by Ben Joravsky
I find myself ranting and raving about Obamacare and the creeping socialism that's turning America into France.
And then I find myself attracted to the Republican-style politics of Mayor Emanuel, cheering him on as he works on firing workers, cutting pensions, selling airports, and closing schools. What the hell, education's overrated anyway.
It's all because my bill rose 20 percent over the installment I paid last July, which seems like only yesterday. Time flies when it comes to tax bills.
To make it worse, my tax bill came a week before my water bill—they really love to pile it on, don’t they?
In my more paranoid moments I think the mayor’s out to get me for all the nasty things I've written about him.
I'm not alone. Why, just the other day I was moaning about the rising cost of taking the Blue Line in from O'Hare, when a CTA worker said, "That's nothing, you should see my property tax bill."
Then he added, "I told you not to vote for Emanuel."
No, wait—that's what I told him.
Here's the bad news: It could get worse!
OK, explanation time . . .
As I've explained before—and will again and again and again—your property tax is basically determined by multiplying the tax rate by the value of your home. If your home's value falls, you expect to pay less. So hip hip hurrah for the housing meltdown!
However, home value is only part of the equation. The other part has to do with how much the city and county spend. If they spend more, you will pay more, even if your home's value is falling.
How can that happen? Simple, they just raise the tax rate. Duh, people.
Next August's tax bill is the first one that will reflect the latest reassessment, so look for those tax rates to go up.

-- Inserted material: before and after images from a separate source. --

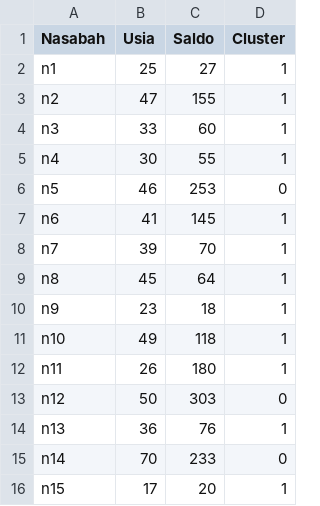
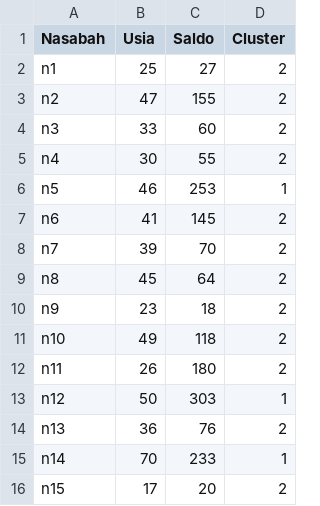
Before and after one commit to ahmadhabibi14/k-means-manhattan-distance, a CSV file: nasabah_clustered.csv, drawn as a sheet.

Commit message:
[fix] summarize cluster with +1

```diff
--- a/nasabah_clustered.csv
+++ b/nasabah_clustered.csv
@@ -1,16 +1,16 @@
 Nasabah,Usia,Saldo,Cluster
-n1,25,27,1
-n2,47,155,1
-n3,33,60,1
-n4,30,55,1
-n5,46,253,0
-n6,41,145,1
-n7,39,70,1
-n8,45,64,1
-n9,23,18,1
-n10,49,118,1
-n11,26,180,1
-n12,50,303,0
-n13,36,76,1
-n14,70,233,0
-n15,17,20,1
+n1,25,27,2
+n2,47,155,2
+n3,33,60,2
+n4,30,55,2
+n5,46,253,1
+n6,41,145,2
+n7,39,70,2
+n8,45,64,2
+n9,23,18,2
+n10,49,118,2
+n11,26,180,2
+n12,50,303,1
+n13,36,76,2
+n14,70,233,1
+n15,17,20,2
```
Also changed, not shown: 1 other file.
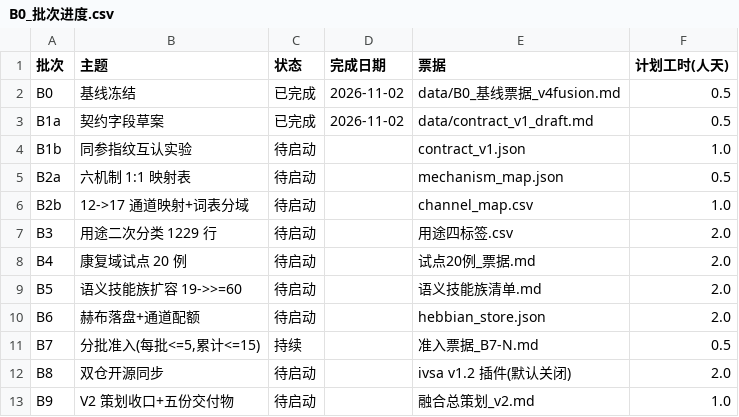
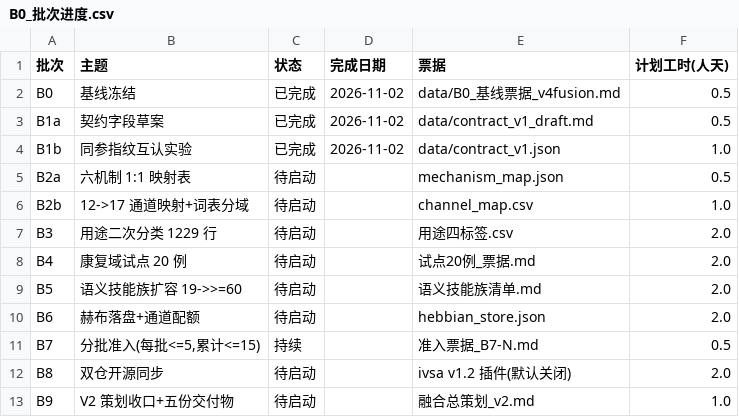
Before and after one commit to weideyouni/holoaeon, a CSV file: data/B0_批次进度.csv, drawn as a sheet.

Commit message:
B1b: contract v1 fingerprint interop (11 sidecar tests, cross-process byte-equal, frozen contract_v1.json)

```diff
--- a/data/B0_批次进度.csv
+++ b/data/B0_批次进度.csv
@@ -3,3 +3,3 @@ B0,基线冻结,已完成,2026-11-02,data/B0_基线票据_v4fusion.md,0.5
 B1a,契约字段草案,已完成,2026-11-02,data/contract_v1_draft.md,0.5
-B1b,同参指纹互认实验,待启动,,contract_v1.json,1.0
+B1b,同参指纹互认实验,已完成,2026-11-02,data/contract_v1.json,1.0
 B2a,六机制 1:1 映射表,待启动,,mechanism_map.json,0.5
```
Also changed, not shown: 12 other files.
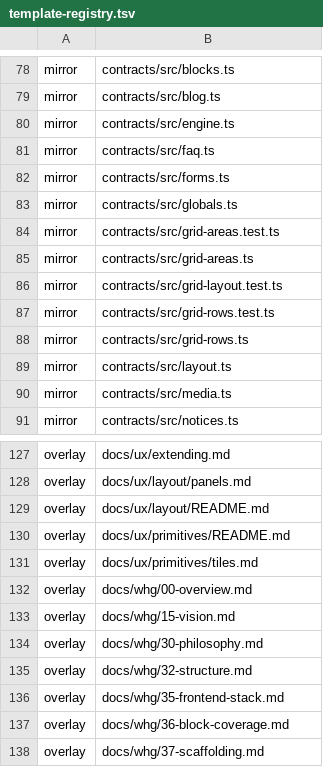
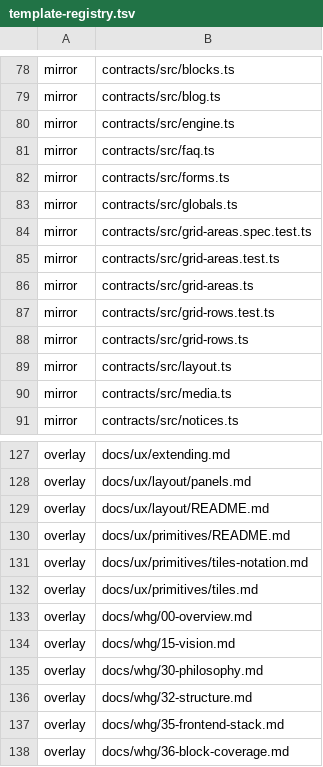
Before and after one commit to Vovanda/WebHolyGrail, a TSV file: template-registry.tsv, drawn as a sheet; only a part is shown, gaps mark what is left out; the shorter side is filled out with more unchanged rows; removed rows and columns are numbered as before the commit, all else as after; the diff names each change by its address in the sheet, - before the commit and + after, or states it on an @@ line.

Commit message:
feat(contracts,cms): нотация раскладки - выключение, порядок, три ширины
- минус выключает карточку: места не занимает, в порядке остаётся
- решётка в начале откладывает запись, не стирая её
- номер карточки - место имени по алфавиту, а не код буквы
- достройка идёт местами, а не текстом: алфавит на неё не влияет вовсе
- точки считаются по знаку, ряд из одних точек ширину не задаёт
- ошибка называет ячейку и причину, а не «запись не читается»
- спецификация нотации кодирована набором из 29 случаев

```diff
--- a/template-registry.tsv
+++ b/template-registry.tsv
+row 84: mirror | contracts/src/grid-areas.spec.test.ts
-row 86: mirror | contracts/src/grid-layout.test.ts
+row 131: overlay | docs/ux/primitives/tiles-notation.md
```
Also changed, not shown: 11 other files.
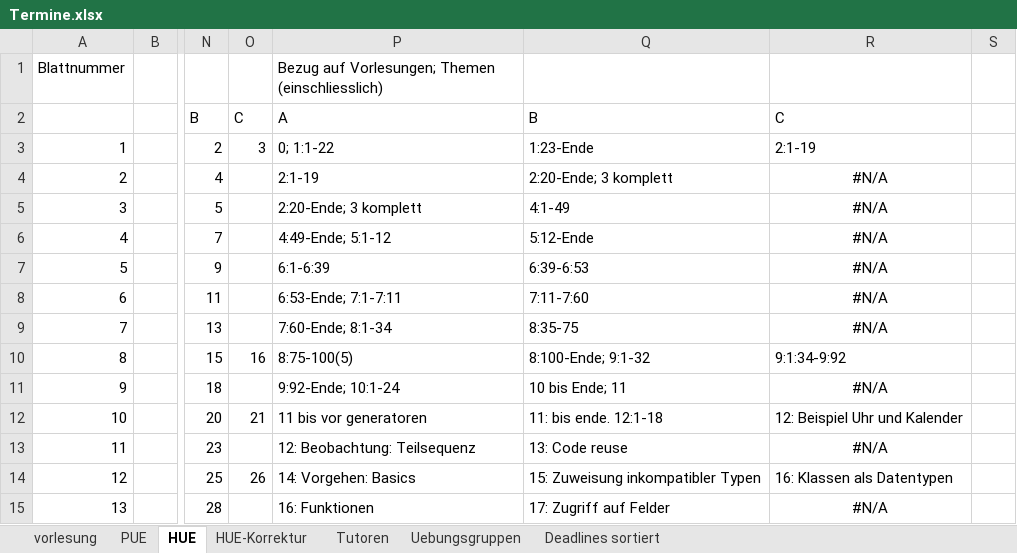
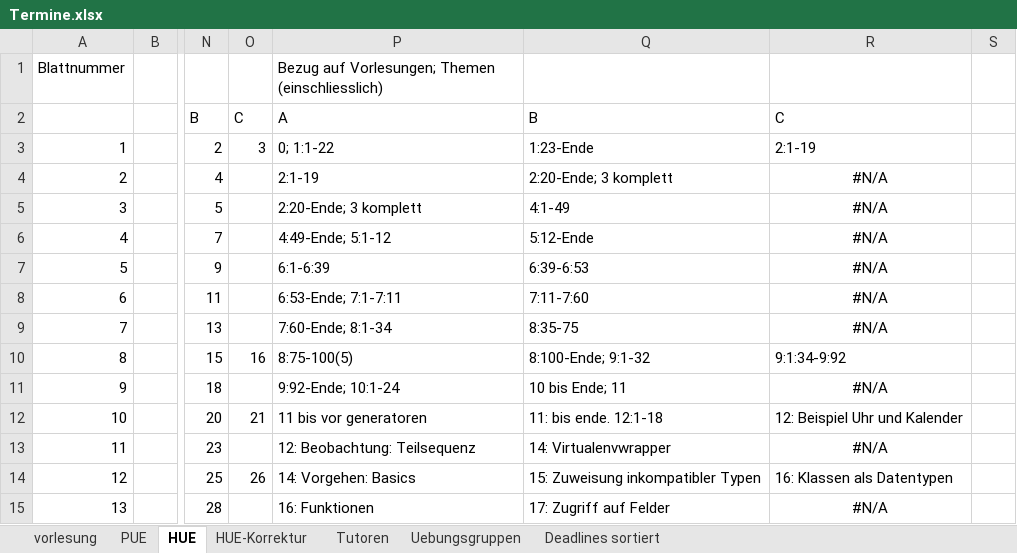
Before and after one commit to hkarl/gp1_upb, an Excel workbook: meetings/Termine.xlsx, sheet HUE, drawn as a sheet; only a part is shown, gaps mark what is left out; values as stored, in another font and other column widths than the file's, no borders; conditional formats not drawn; the diff names each change by its address in the sheet, - before the commit and + after, or states it on an @@ line.

```diff
--- a/meetings/Termine.xlsx (sheet HUE)
+++ b/meetings/Termine.xlsx (sheet HUE)
-Q13 (B): 13: Code reuse
+Q13 (B): 14: Virtualenvwrapper
```
Also changed, not shown: sheet vorlesung, sheet PUE.
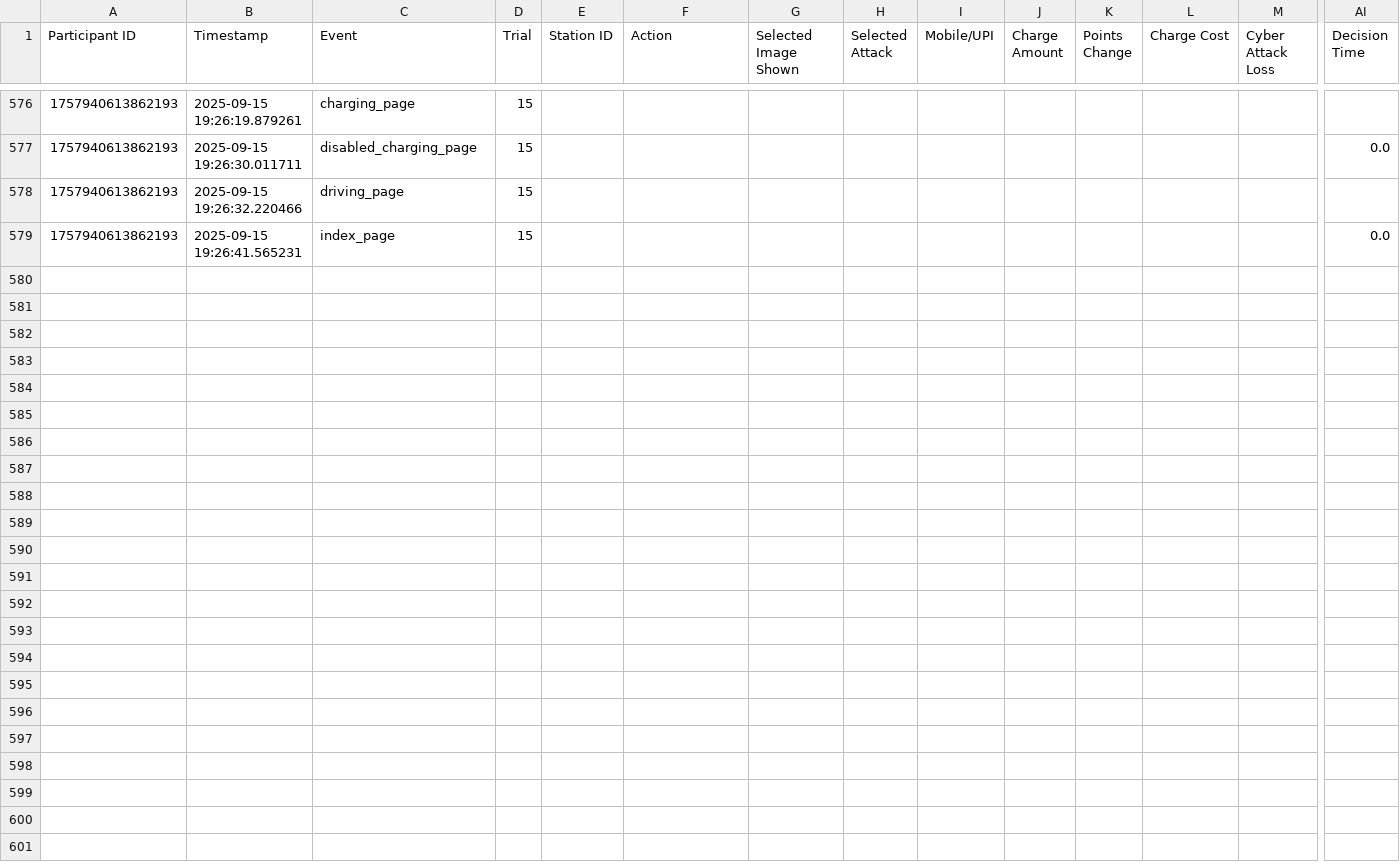
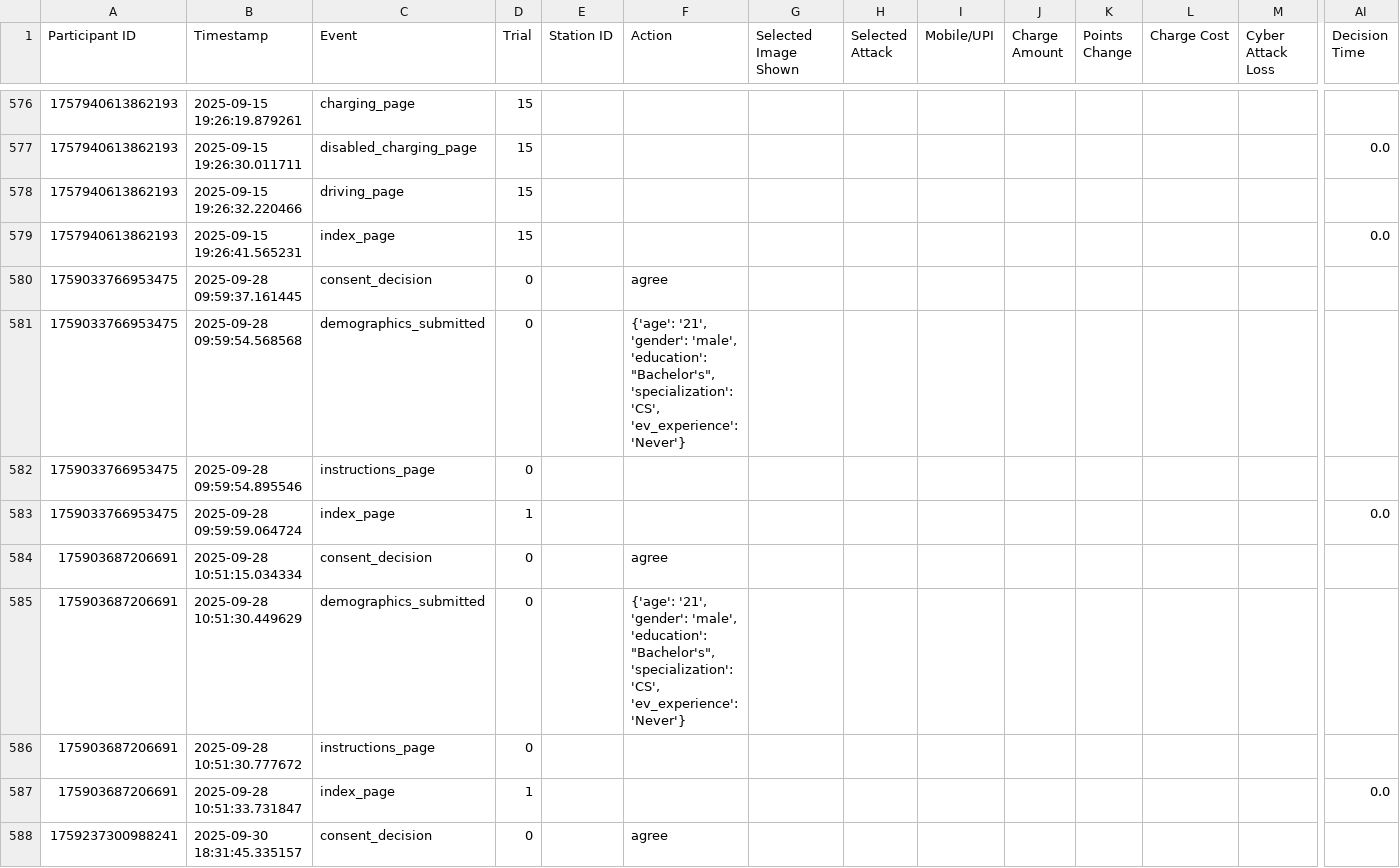
Before and after one commit to adityasha729/EV_Charging, a CSV file: user_interactions.csv, drawn as a sheet; only a part is shown, gaps mark what is left out; rows hold the shown columns only; the diff covers the shown part only; the diff names each change by its address in the sheet, - before the commit and + after, or states it on an @@ line.

```diff
--- a/user_interactions.csv
+++ b/user_interactions.csv
+row 580: 1759033766953475 | 2025-09-28 09:59:37.161445 | consent_decision | 0 |  | agree
+row 581: 1759033766953475 | 2025-09-28 09:59:54.568568 | demographics_submitted | 0 |  | {'age': '21', 'gender': 'male', 'education': "Bachelor's", 'specialization': 'CS', 'ev_experience': 'Never'}
+row 582: 1759033766953475 | 2025-09-28 09:59:54.895546 | instructions_page | 0
+row 583: 1759033766953475 | 2025-09-28 09:59:59.064724 | index_page | 1 |  |  |  |  |  |  |  |  |  | 0.0
+row 584: 175903687206691 | 2025-09-28 10:51:15.034334 | consent_decision | 0 |  | agree
+row 585: 175903687206691 | 2025-09-28 10:51:30.449629 | demographics_submitted | 0 |  | {'age': '21', 'gender': 'male', 'education': "Bachelor's", 'specialization': 'CS', 'ev_experience': 'Never'}
+row 586: 175903687206691 | 2025-09-28 10:51:30.777672 | instructions_page | 0
+row 587: 175903687206691 | 2025-09-28 10:51:33.731847 | index_page | 1 |  |  |  |  |  |  |  |  |  | 0.0
+row 588: 1759237300988241 | 2025-09-30 18:31:45.335157 | consent_decision | 0 |  | agree
```
Also changed, not shown: 9 added rows elsewhere in this file, demographics.csv, eye_data_with_marker/eye_data_unknown.csv, 7 other files.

Which brings us to another variable: Your property is value relative to everyone else's. If your property value fell more than other property in the city, your taxes will stay roughly the same. On the other hand, if your property went up in value or even if just fell less than everyone else's . . .
All things being equal, you'd rather live in a town where property values are rising and tax rates are falling because it means the overall economy is strong—new housing’s being constructed, people are buying things, and so on.
Though you're not really likely to be thinking about these things when the tax bill comes.
Bottom line: expect more wailing from taxpayers come the summer. Good thing for the mayor it's almost two years before his next election—he's always been a lucky guy, that mayor.
For the moment, I'm relatively calm. Having paid my latest bill, I’ve transcended back to my blissful Obama-like state. But come the summer, my inner Joe Walsh will return—again!